### Exercise aim:
Reproduce the records below in full and word for word, excluding pictures.

### Records shown:
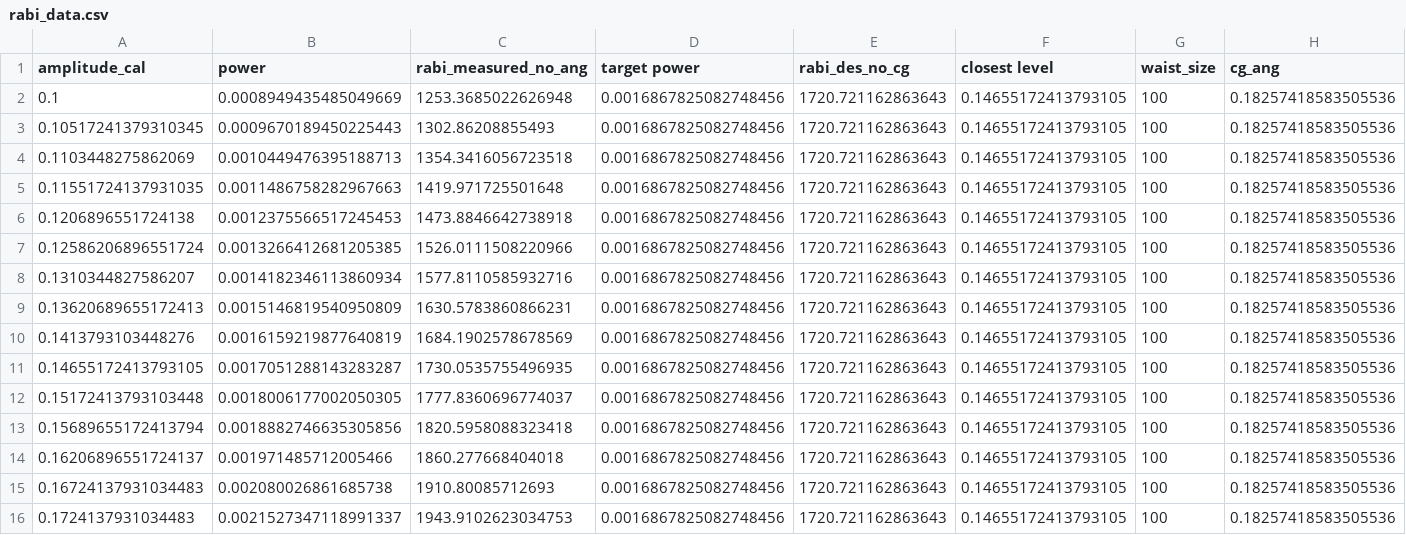
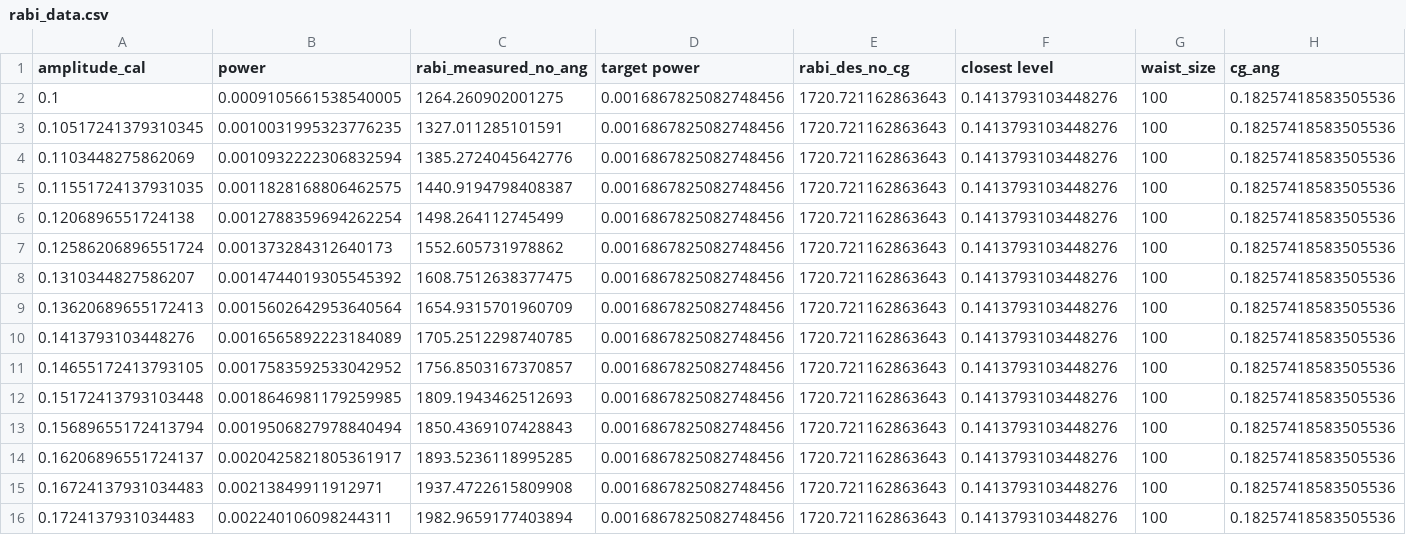
Before and after one commit to AtomPhotonConnection/cold-control, a CSV file: calibrations/pulse_shaping_expt/STIRAP_DL_PRO/81MHz/rabi_data.csv, drawn as a sheet; only a part is shown; the diff covers the shown part only.

Commit message:
calibs

```diff
--- a/calibrations/pulse_shaping_expt/STIRAP_DL_PRO/81MHz/rabi_data.csv
+++ b/calibrations/pulse_shaping_expt/STIRAP_DL_PRO/81MHz/rabi_data.csv
@@ -1,16 +1,16 @@
 amplitude_cal,power,rabi_measured_no_ang,target power,rabi_des_no_cg,closest level,waist_size,cg_ang
-0.1,0.0008949435485049669,1253.3685022626948,0.0016867825082748456,1720.721162863643,0.14655172413793105,100,0.18257418583505536
-0.10517241379310345,0.0009670189450225443,1302.86208855493,0.0016867825082748456,1720.721162863643,0.14655172413793105,100,0.18257418583505536
-0.1103448275862069,0.0010449476395188713,1354.3416056723518,0.0016867825082748456,1720.721162863643,0.14655172413793105,100,0.18257418583505536
-0.11551724137931035,0.0011486758282967663,1419.971725501648,0.0016867825082748456,1720.721162863643,0.14655172413793105,100,0.18257418583505536
-0.1206896551724138,0.0012375566517245453,1473.8846642738918,0.0016867825082748456,1720.721162863643,0.14655172413793105,100,0.18257418583505536
-0.12586206896551724,0.0013266412681205385,1526.0111508220966,0.0016867825082748456,1720.721162863643,0.14655172413793105,100,0.18257418583505536
-0.1310344827586207,0.0014182346113860934,1577.8110585932716,0.0016867825082748456,1720.721162863643,0.14655172413793105,100,0.18257418583505536
-0.13620689655172413,0.0015146819540950809,1630.5783860866231,0.0016867825082748456,1720.721162863643,0.14655172413793105,100,0.18257418583505536
-0.1413793103448276,0.0016159219877640819,1684.1902578678569,0.0016867825082748456,1720.721162863643,0.14655172413793105,100,0.18257418583505536
-0.14655172413793105,0.0017051288143283287,1730.0535755496935,0.0016867825082748456,1720.721162863643,0.14655172413793105,100,0.18257418583505536
-0.15172413793103448,0.0018006177002050305,1777.8360696774037,0.0016867825082748456,1720.721162863643,0.14655172413793105,100,0.18257418583505536
-0.15689655172413794,0.0018882746635305856,1820.5958088323418,0.0016867825082748456,1720.721162863643,0.14655172413793105,100,0.18257418583505536
-0.16206896551724137,0.001971485712005466,1860.277668404018,0.0016867825082748456,1720.721162863643,0.14655172413793105,100,0.18257418583505536
-0.16724137931034483,0.002080026861685738,1910.80085712693,0.0016867825082748456,1720.721162863643,0.14655172413793105,100,0.18257418583505536
-0.1724137931034483,0.0021527347118991337,1943.9102623034753,0.0016867825082748456,1720.721162863643,0.14655172413793105,100,0.18257418583505536
+0.1,0.0009105661538540005,1264.260902001275,0.0016867825082748456,1720.721162863643,0.1413793103448276,100,0.18257418583505536
+0.10517241379310345,0.0010031995323776235,1327.011285101591,0.0016867825082748456,1720.721162863643,0.1413793103448276,100,0.18257418583505536
+0.1103448275862069,0.0010932222306832594,1385.2724045642776,0.0016867825082748456,1720.721162863643,0.1413793103448276,100,0.18257418583505536
+0.11551724137931035,0.0011828168806462575,1440.9194798408387,0.0016867825082748456,1720.721162863643,0.1413793103448276,100,0.18257418583505536
+0.1206896551724138,0.0012788359694262254,1498.264112745499,0.0016867825082748456,1720.721162863643,0.1413793103448276,100,0.18257418583505536
+0.12586206896551724,0.001373284312640173,1552.605731978862,0.0016867825082748456,1720.721162863643,0.1413793103448276,100,0.18257418583505536
+0.1310344827586207,0.0014744019305545392,1608.7512638377475,0.0016867825082748456,1720.721162863643,0.1413793103448276,100,0.18257418583505536
+0.13620689655172413,0.0015602642953640564,1654.9315701960709,0.0016867825082748456,1720.721162863643,0.1413793103448276,100,0.18257418583505536
+0.1413793103448276,0.0016565892223184089,1705.2512298740785,0.0016867825082748456,1720.721162863643,0.1413793103448276,100,0.18257418583505536
+0.14655172413793105,0.0017583592533042952,1756.8503167370857,0.0016867825082748456,1720.721162863643,0.1413793103448276,100,0.18257418583505536
+0.15172413793103448,0.0018646981179259985,1809.1943462512693,0.0016867825082748456,1720.721162863643,0.1413793103448276,100,0.18257418583505536
+0.15689655172413794,0.0019506827978840494,1850.4369107428843,0.0016867825082748456,1720.721162863643,0.1413793103448276,100,0.18257418583505536
+0.16206896551724137,0.0020425821805361917,1893.5236118995285,0.0016867825082748456,1720.721162863643,0.1413793103448276,100,0.18257418583505536
+0.16724137931034483,0.00213849911912971,1937.4722615809908,0.0016867825082748456,1720.721162863643,0.1413793103448276,100,0.18257418583505536
+0.1724137931034483,0.002240106098244311,1982.9659177403894,0.0016867825082748456,1720.721162863643,0.1413793103448276,100,0.18257418583505536
```
Also changed, not shown: 45 edited cells elsewhere in this file, calibrations/pulse_shaping_expt/STIRAP_DL_PRO/79MHz/rabi_data.csv, calibrations/pulse_shaping_expt/STIRAP_DL_PRO/80MHz/rabi_data.csv, 10 other files.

### Result:
Before and after one commit to AtomPhotonConnection/cold-control, a CSV file: calibrations/pulse_shaping_expt/STIRAP_DL_PRO/81MHz/rabi_data.csv, drawn as a sheet; only a part is shown; the diff covers the shown part only.

Commit message:
calibs

```diff
--- a/calibrations/pulse_shaping_expt/STIRAP_DL_PRO/81MHz/rabi_data.csv
+++ b/calibrations/pulse_shaping_expt/STIRAP_DL_PRO/81MHz/rabi_data.csv
@@ -1,16 +1,16 @@
 amplitude_cal,power,rabi_measured_no_ang,target power,rabi_des_no_cg,closest level,waist_size,cg_ang
-0.1,0.0008949435485049669,1253.3685022626948,0.0016867825082748456,1720.721162863643,0.14655172413793105,100,0.18257418583505536
-0.10517241379310345,0.0009670189450225443,1302.86208855493,0.0016867825082748456,1720.721162863643,0.14655172413793105,100,0.18257418583505536
-0.1103448275862069,0.0010449476395188713,1354.3416056723518,0.0016867825082748456,1720.721162863643,0.14655172413793105,100,0.18257418583505536
-0.11551724137931035,0.0011486758282967663,1419.971725501648,0.0016867825082748456,1720.721162863643,0.14655172413793105,100,0.18257418583505536
-0.1206896551724138,0.0012375566517245453,1473.8846642738918,0.0016867825082748456,1720.721162863643,0.14655172413793105,100,0.18257418583505536
-0.12586206896551724,0.0013266412681205385,1526.0111508220966,0.0016867825082748456,1720.721162863643,0.14655172413793105,100,0.18257418583505536
-0.1310344827586207,0.0014182346113860934,1577.8110585932716,0.0016867825082748456,1720.721162863643,0.14655172413793105,100,0.18257418583505536
-0.13620689655172413,0.0015146819540950809,1630.5783860866231,0.0016867825082748456,1720.721162863643,0.14655172413793105,100,0.18257418583505536
-0.1413793103448276,0.0016159219877640819,1684.1902578678569,0.0016867825082748456,1720.721162863643,0.14655172413793105,100,0.18257418583505536
-0.14655172413793105,0.0017051288143283287,1730.0535755496935,0.0016867825082748456,1720.721162863643,0.14655172413793105,100,0.18257418583505536
-0.15172413793103448,0.0018006177002050305,1777.8360696774037,0.0016867825082748456,1720.721162863643,0.14655172413793105,100,0.18257418583505536
-0.15689655172413794,0.0018882746635305856,1820.5958088323418,0.0016867825082748456,1720.721162863643,0.14655172413793105,100,0.18257418583505536
-0.16206896551724137,0.001971485712005466,1860.277668404018,0.0016867825082748456,1720.721162863643,0.14655172413793105,100,0.18257418583505536
-0.16724137931034483,0.002080026861685738,1910.80085712693,0.0016867825082748456,1720.721162863643,0.14655172413793105,100,0.18257418583505536
-0.1724137931034483,0.0021527347118991337,1943.9102623034753,0.0016867825082748456,1720.721162863643,0.14655172413793105,100,0.18257418583505536
+0.1,0.0009105661538540005,1264.260902001275,0.0016867825082748456,1720.721162863643,0.1413793103448276,100,0.18257418583505536
+0.10517241379310345,0.0010031995323776235,1327.011285101591,0.0016867825082748456,1720.721162863643,0.1413793103448276,100,0.18257418583505536
+0.1103448275862069,0.0010932222306832594,1385.2724045642776,0.0016867825082748456,1720.721162863643,0.1413793103448276,100,0.18257418583505536
+0.11551724137931035,0.0011828168806462575,1440.9194798408387,0.0016867825082748456,1720.721162863643,0.1413793103448276,100,0.18257418583505536
+0.1206896551724138,0.0012788359694262254,1498.264112745499,0.0016867825082748456,1720.721162863643,0.1413793103448276,100,0.18257418583505536
+0.12586206896551724,0.001373284312640173,1552.605731978862,0.0016867825082748456,1720.721162863643,0.1413793103448276,100,0.18257418583505536
+0.1310344827586207,0.0014744019305545392,1608.7512638377475,0.0016867825082748456,1720.721162863643,0.1413793103448276,100,0.18257418583505536
+0.13620689655172413,0.0015602642953640564,1654.9315701960709,0.0016867825082748456,1720.721162863643,0.1413793103448276,100,0.18257418583505536
+0.1413793103448276,0.0016565892223184089,1705.2512298740785,0.0016867825082748456,1720.721162863643,0.1413793103448276,100,0.18257418583505536
+0.14655172413793105,0.0017583592533042952,1756.8503167370857,0.0016867825082748456,1720.721162863643,0.1413793103448276,100,0.18257418583505536
+0.15172413793103448,0.0018646981179259985,1809.1943462512693,0.0016867825082748456,1720.721162863643,0.1413793103448276,100,0.18257418583505536
+0.15689655172413794,0.0019506827978840494,1850.4369107428843,0.0016867825082748456,1720.721162863643,0.1413793103448276,100,0.18257418583505536
+0.16206896551724137,0.0020425821805361917,1893.5236118995285,0.0016867825082748456,1720.721162863643,0.1413793103448276,100,0.18257418583505536
+0.16724137931034483,0.00213849911912971,1937.4722615809908,0.0016867825082748456,1720.721162863643,0.1413793103448276,100,0.18257418583505536
+0.1724137931034483,0.002240106098244311,1982.9659177403894,0.0016867825082748456,1720.721162863643,0.1413793103448276,100,0.18257418583505536
```
Also changed, not shown: 45 edited cells elsewhere in this file, calibrations/pulse_shaping_expt/STIRAP_DL_PRO/79MHz/rabi_data.csv, calibrations/pulse_shaping_expt/STIRAP_DL_PRO/80MHz/rabi_data.csv, 10 other files.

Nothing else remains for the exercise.